There is a shoot planned at Holme Fen that afternoon.
She tends to the farmer’s horses now, gaining respect in her own right after breaking a pair of feral colts he’d bought cheap at the market. She is the one to plant the idea of a hunt in the farmer’s mind with all her talk of the plump fowl she spies near the mere on her evening walks. She knows he will send out his son, his only child, up ahead to birdscare. Crouched, hidden in the reeds, it’s his red halo she is looking for now.
She hears him before she sees him, the beat-beat-beat of his stick against the rushes. From the depths of her diaphragm, she produces the deep foghorn of a bittern. The draw of such a rare meaty bird brings the boy close, so close she thinks his stick might strike her. She calls again. It is only when he is in front of her, in line with the flossy bullrushes at the edge of the bed that she sings his name over and over. As he turns, she launches, the power of her back legs propelling her forward against his chest, pushing him into the mere. Sinking, he screams out to her, his body writhing to free itself from the mud, arms flailing.
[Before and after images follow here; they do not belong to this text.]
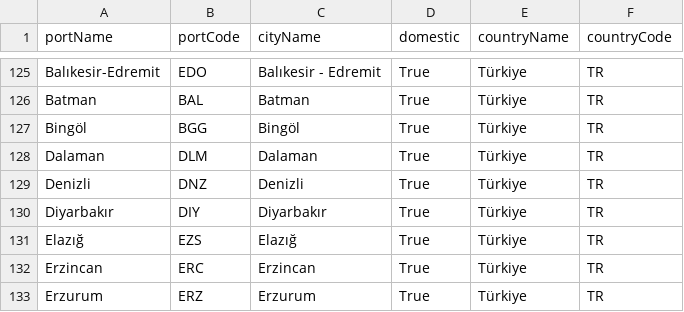
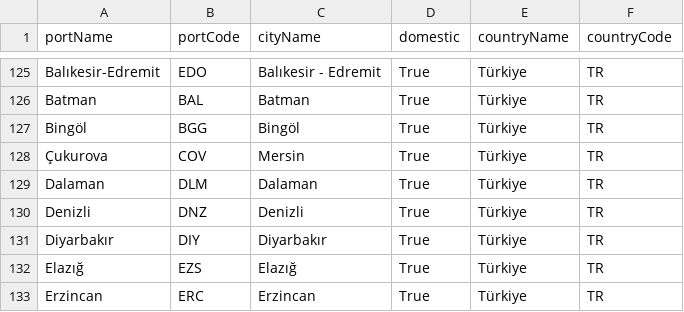
Before and after one commit to fzozyurt/Flight-List, a CSV file: Data/depData.csv, drawn as a sheet; only a part is shown, gaps mark what is left out; the shorter side is filled out with more unchanged rows.

```diff
--- a/Data/depData.csv
+++ b/Data/depData.csv
@@ -127,2 +127,3 @@ Batman;BAL;Batman;True;Türkiye;TR
 Bingöl;BGG;Bingöl;True;Türkiye;TR
+Çukurova;COV;Mersin;True;Türkiye;TR
 Dalaman;DLM;Dalaman;True;Türkiye;TR
```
Crawling back into her hidey hole, she squats and watches, listening to the peals of nearby church bells, the distant drum-drum of trains slicing time.
About The Author
With a backdrop of sky-filled waters and endless horizons, Kerry lives and writes in the Cambridgeshire fens. Her writing has been published by streetcake magazine and Selcouth Station, with work forthcoming in Pidgeonholes. She is currently studying towards a Creative Writing MLitt at Glasgow University.
Bandit Fiction is an entirely not-for-profit organisation ran by passionate volunteers. We do our best to keep costs low, but we rely on the support of our readers and followers to be able to do what we do. The best way to support us is by purchasing one of our back issues. All issues are ‘pay what you want’, and all money goes directly towards paying operational costs.